Often I wish parented better. My parenting wishes frequently stand in direct conflict with each other, like I wish that I had enough money to buy X for my daughters but I also wish I never spent any money and we gave all our birthday gift funds to charity. Or I wish that I cooked more delicious and healthful foods and I wish that I never cooked at all because I’d trained my children to be responsible for all the cooking. Or whatever. The point is, my personal bar is high, which is why I frequently find myself limbo-ing under it instead of pole vaulting the damn thing.
Except, you know what? We are excellent at thank you notes.
I’m not saying that the thank you notes that my children write are really long and creative and detailed, but we have achieved the single most important thing about thank you notes.
We. Get. Them.
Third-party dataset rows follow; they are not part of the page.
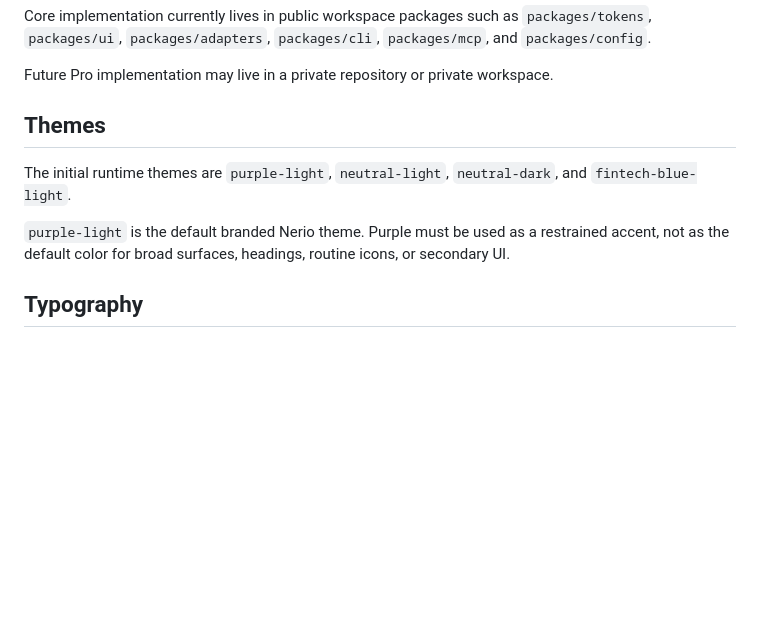
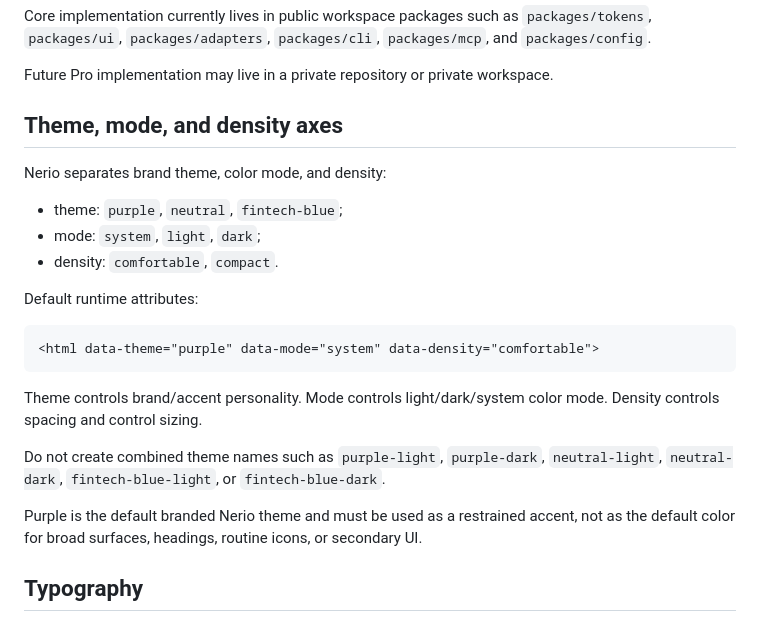
Before and after one commit to vpavlov-me/Nerio, a Markdown page: DECISIONS.md, the part around the change. GitHub-like rendering; blank space fills up the shorter version.

Commit message:
Record theme mode and density axes

````diff
--- a/DECISIONS.md
+++ b/DECISIONS.md
@@ -51,11 +51,25 @@ Core implementation currently lives in public workspace packages such as `packag
 
 Future Pro implementation may live in a private repository or private workspace.
 
-## Themes
+## Theme, mode, and density axes
 
-The initial runtime themes are `purple-light`, `neutral-light`, `neutral-dark`, and `fintech-blue-light`.
+Nerio separates brand theme, color mode, and density:
 
-`purple-light` is the default branded Nerio theme. Purple must be used as a restrained accent, not as the default color for broad surfaces, headings, routine icons, or secondary UI.
+- theme: `purple`, `neutral`, `fintech-blue`;
+- mode: `system`, `light`, `dark`;
+- density: `comfortable`, `compact`.
+
+Default runtime attributes:
+
+```html
+<html data-theme="purple" data-mode="system" data-density="comfortable">
+```
+
+Theme controls brand/accent personality. Mode controls light/dark/system color mode. Density controls spacing and control sizing.
+
+Do not create combined theme names such as `purple-light`, `purple-dark`, `neutral-light`, `neutral-dark`, `fintech-blue-light`, or `fintech-blue-dark`.
+
+Purple is the default branded Nerio theme and must be used as a restrained accent, not as the default color for broad surfaces, headings, routine icons, or secondary UI.
 
 ## Typography
 
````
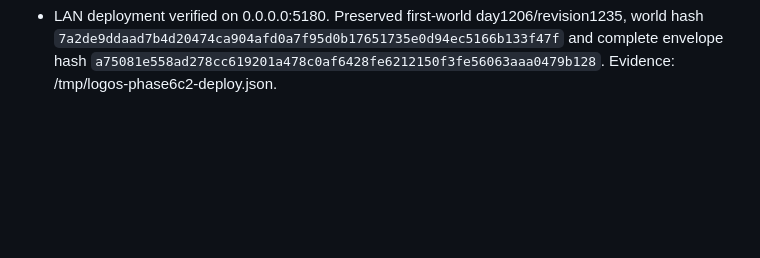
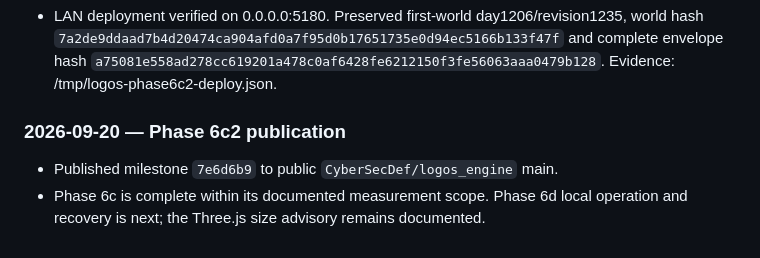
Before and after one commit to CyberSecDef/logos_engine, a Markdown page: DEVELOPMENT.md, the part around the change. Drawn GitHub-style; blank space fills up the shorter version.

Commit message:
docs: record phase 6c2 publication

```diff
--- a/DEVELOPMENT.md
+++ b/DEVELOPMENT.md
@@ -2372,3 +2372,9 @@ runoff with sediment conservation, and checksummed storage/path validation.
   and complete envelope hash
   `a75081e558ad278cc619201a478c0af6428fe6212150f3fe56063aaa0479b128`.
   Evidence: /tmp/logos-phase6c2-deploy.json.
+
+### 2026-09-20 — Phase 6c2 publication
+
+- Published milestone `7e6d6b9` to public `CyberSecDef/logos_engine` main.
+- Phase 6c is complete within its documented measurement scope. Phase 6d local
+  operation and recovery is next; the Three.js size advisory remains documented.
```
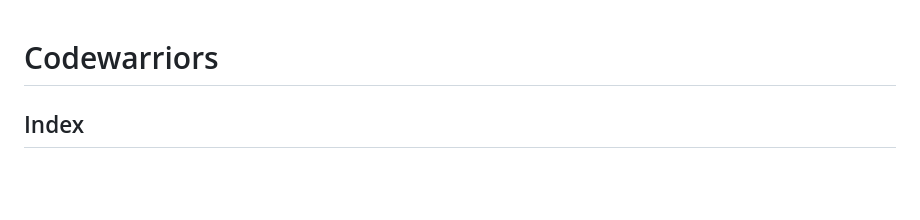
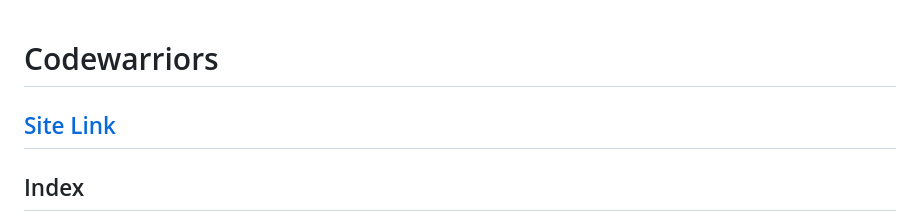
Before and after one commit to Vaibhav11022003/Online-Judge, a Markdown page: README.md, the part around the change. Drawn GitHub-style; blank space fills up the shorter version.

Commit message:
Update README.md added site link

```diff
--- a/README.md
+++ b/README.md
@@ -1,4 +1,5 @@
 # Codewarriors
+## [Site Link](https://backend.codewarriors.site/)
 ## Index
 
 - [Overview](#overview)
```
Done.
And, if I’m honest here, that is all me.
It’s not like my children showed an early and natural aptitude for writing thank you notes. I can’t claim responsibility for J’s apparent trumpet prowess, but I get to claim their thank you-note-writing as my very own.
And Cute W is an excellent parent who is responsible for many of the better aspects of my girls’ personality: he models self-discipline, he takes apart machines so the girls can see how stuff works, and he is unfailingly polite. But when it comes to writing thank you notes, I am the engine of this family. It’s all me, baby.
And what I have created is absolutely splendid. At least it is for those of us who’ve trained themselves to see the splendor in ordinary things.
Because after Christmas I put a stack of cards, a couple of writing utensils, and a list on a table, and the girls saw it all and went to work. I mentioned the notes once, and before the sun set that day, with nary another nag, I had a bunch of polite, neatly-written notes. That’s nothing short of spectacular.
So, no: I haven’t conquered discarded socks, I can’t always keep my frustration with homework assignments to myself, and I am probably a little too eager to hear the gossip about the 8th grade dating scene.
But I have trained two individuals to swiftly and graciously thank their loved ones. Since before they could write words, I told them to draw thank you pictures, and it is such a regular and natural part of any holiday-related good fortune that no one whines or frets or complains anymore. They take it for granted that gratitude must be expressed in a gracious and timely manner. So, there. I’m contributing to humanity. I have made the world a better place.
Let’s celebrate me, people.